Even if you have tonnes of experience in household electrics it doesn’t matter as caravan and motorhome electrics are a different ballgame entirely.
If you mess something up, you’re at risk of damaging the components and losing hundreds of pounds in gear, or worse, causing a fire.
You may also find that it invalidates your insurance as the equipment was never professionally installed.
We spent a lot of time searching online and calling as many local auto electricians as possible.
We also spoke to some full-time camper converters who specialise in this sort of thing.
What did we find?
The experienced van converters will RIP YOU OFF!
We were quoted as much as £2,000 to have our campervan electrics installed, with some claiming the work would take 2 to 3 days.
This was an absolute lie.
In the end we settled on a local guy who took a grand total of 7 hours to fit absolutely everything.
He charged us £60 an hour, which amounted to a grand total of £420.
Seeing as the electrics we installed totalled closer to £2,000 it is definitely worth it.
We ended up with a much more professional build and saved a heck of a lot of time by not trying to do everything ourselves.
My advice would be to get as many quotes as possible, but also to source absolutely everything yourself, so that you can’t get ripped off.
Google is your best bet here, simply search for “auto electricians near me” and “van converters near me”.
You may also like: Our Campervan Water System
Covered above, but thought it’s worth mentioning again!
To help in finding the right campervan electrician, and also having the best system possible, it’s worth creating a motorhome wiring diagram that accurately lays out where you plan to put everything.
This helps you in knowing exactly what to buy, as well as how much wire you will need to run for each component.
When your electrician is there installing the electrics, it is worth helping out for the entire job.
Not only will it save a bit of time, but more importantly it means you get to see exactly how everything comes together.
We asked tonnes of questions during our install and the guy was super helpful.
In the end, I now have a pretty solid idea of how everything works and can fault fix simple things when on the road.
Before getting started actually running wires, I recommend buying absolutely everything that you plan on fitting.
It is much easier to move things around before wiring than it is afterwards!
One of my favourite things about our install is that the main control panel for everything is right next to the bed.
This means that we can control anything we want from in bed.
Forgot to turn a light off? Simply reach over.
Want to work in bed? Plug your laptop in right there!
Waking up to a cold morning? Just lean over and switch the heating on!
The great thing about converting a van into a campervan is that there is always room for minor upgrades and improvements over time.
Trust me, you will feel the same way after your build is done!
Here’s a few things we have since learned about and are keen to install in our van in the not-so distant future.
Here is an exhaustive list of everything we used in our campervan electrical system (plus links to where you can buy them … you’re welcome!).

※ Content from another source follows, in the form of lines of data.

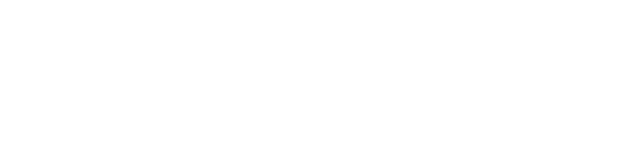
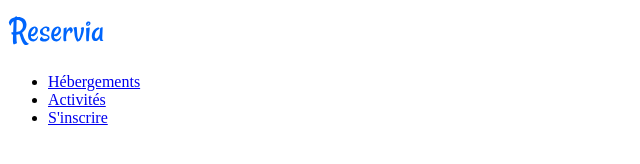
Before and after one commit to NiRM9/MehdiAzzedine_2_13082021, a plain HTML site: page index.html in a window 1280 px wide. Shown: the whole page, without its empty margins (0-640 px from the left). Drawn offline with Linux system fonts and the light colour scheme.

Commit message:
Header terminé

```diff
--- a/index.html
+++ b/index.html
@@ -5,10 +5,23 @@
         <meta charset="UTF-8">
         <meta http-equiv="X-UA-Compatible" content="IE=edge">
         <meta name="viewport" content="width=device-width, initial-scale=1.0">
-        <title>Réservia</title>
+        <title>Reservia</title>
         <script src="https://kit.fontawesome.com/025642cb47.js" crossorigin="anonymous"></script>
     </head>
-<body>
-
-</body>
+    <body>
+        <div id="BlocdePage">
+            <header>
+                    <div id="logo">
+                        <img src="images/logo/Reservia.svg" alt="logo de Reservia" />
+                    </div>
+                    <nav>
+                        <ul>
+                            <li><a href="LesHebergementsaMarseille">Hébergements</a></li>
+                            <li><a href="LesActivitesaMarseille">Activités</a></li>
+                            <li><a href="#">S'inscrire</a></li>
+                        </ul>
+                    </nav>
+            </header>
+        </div>
+     </body>
 </html>
```
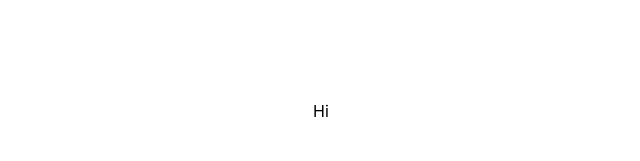
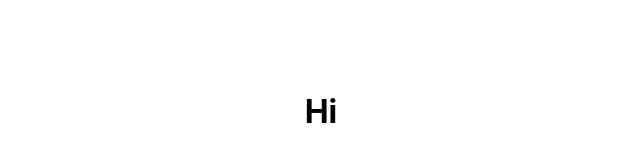
Before and after one commit to talor-hammond/react-colour-wheel, a React (Create React App) app: page / in a window 1280 px wide. Shown: the part 289-450 px from the top of the page, without its empty margins (319-959 px from the left). Built offline with nearby package versions, Linux system fonts and the light colour scheme.

Commit message:
init ColourWheel component

```diff
--- a/src/App.js
+++ b/src/App.js
@@ -1,4 +1,7 @@
 import React, { Component } from 'react'
+
+// Components:
+import ColourWheel from './components/colourWheel/ColourWheel'
 
 class App extends Component {
   render () {
@@ -13,7 +16,7 @@ class App extends Component {
         }}
       >
         <div>
-          Hi
+          <ColourWheel />
         </div>
       </div>
     )
--- /dev/null
+++ b/src/components/colourWheel/ColourWheel.js
@@ -0,0 +1,9 @@
+import React, { Component } from 'react'
+
+class ColourWheel extends Component {
+  render () {
+    return <h1>Hi</h1>
+  }
+}
+
+export default ColourWheel
```
Also changed, not shown: src/components/colourWheel/utils.js (added).
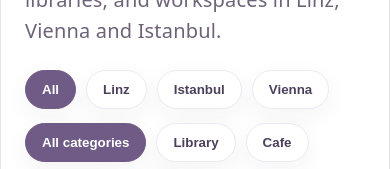
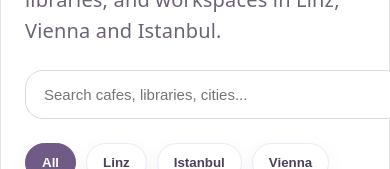
Before and after one commit to selcandalkilic/study_spots, a React (Vite) app: page / in a window 390 px wide. Shown: the part 301-470 px from the top of the page. Built offline with nearby package versions, Linux system fonts and the light colour scheme; no server answers; the database is empty.

Commit message:
Move search bar to hero section

```diff
--- a/src/App.css
+++ b/src/App.css
@@ -3214,3 +3214,36 @@ body {
   width: 100%;
 }
 }
+.hero-search {
+  margin-top: 28px;
+  width: 100%;
+  max-width: 520px;
+}
+
+.hero-search input {
+  width: 100%;
+  padding: 16px 20px;
+  border: 1px solid #ddd6e8;
+  border-radius: 18px;
+  font-size: 16px;
+  color: #241832;
+  background: white;
+  outline: none;
+}
+
+.hero-search input:focus {
+  border-color: #74598d;
+  box-shadow: 0 0 0 3px rgba(116, 89, 141, 0.12);
+}
+
+@media (max-width: 900px) {
+  .hero-search {
+    max-width: 100%;
+    margin-top: 24px;
+  }
+
+  .hero-search input {
+    font-size: 15px;
+    padding: 15px 18px;
+  }
+}
--- a/src/App.jsx
+++ b/src/App.jsx
@@ -159,18 +159,24 @@ return (
         element={
          <div>
          <Navbar
-          searchText={searchText}
-          setSearchText={setSearchText}
-          session={session}
-          language={language}
-          setLanguage={setLanguage}
-          isAdmin={isAdmin}
-        />
+         session={session}
+         language={language}
+         setLanguage={setLanguage}
+         isAdmin={isAdmin}
+         />
 
           <section className="hero-section">
   <div className="hero-text">
       <h1>{t.heroTitle}</h1>
       <p>{t.heroSubtitle}</p>
+      <div className="hero-search">
+  <input
+    type="text"
+    placeholder="Search cafes, libraries, cities..."
+    value={searchText}
+    onChange={(e) => setSearchText(e.target.value)}
+  />
+</div>
   </div>
 </section>
 
```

You may require a few other fittings, clips or thicknesses of wire; it all depends on the appliances you choose to install, as well as how far they are from the batteries/fuse board.
The best person to advise you on this is a professional auto-electrician.
If there’s anything you think we may be missing, just drop a comment below.
I hope this guide has been of use, it definitely would have helped me when starting out.
Of course, everything won’t make sense immediately.
Just know that it will eventually!
Once you start buying things and speaking to an auto electrician who understands 12v campervan electrics, you will have a much better idea of what is needed and they can help guide you in case you forget anything.
One last disclosure ...
DO NOT take my words here as professional advice, far from it!
It is simply my take on our setup and you should not attempt to install without the help of an auto electrician.
If you have any other questions about the electrical setup in our campervan, then just drop a comment below and let me know!
Our other campervan guides: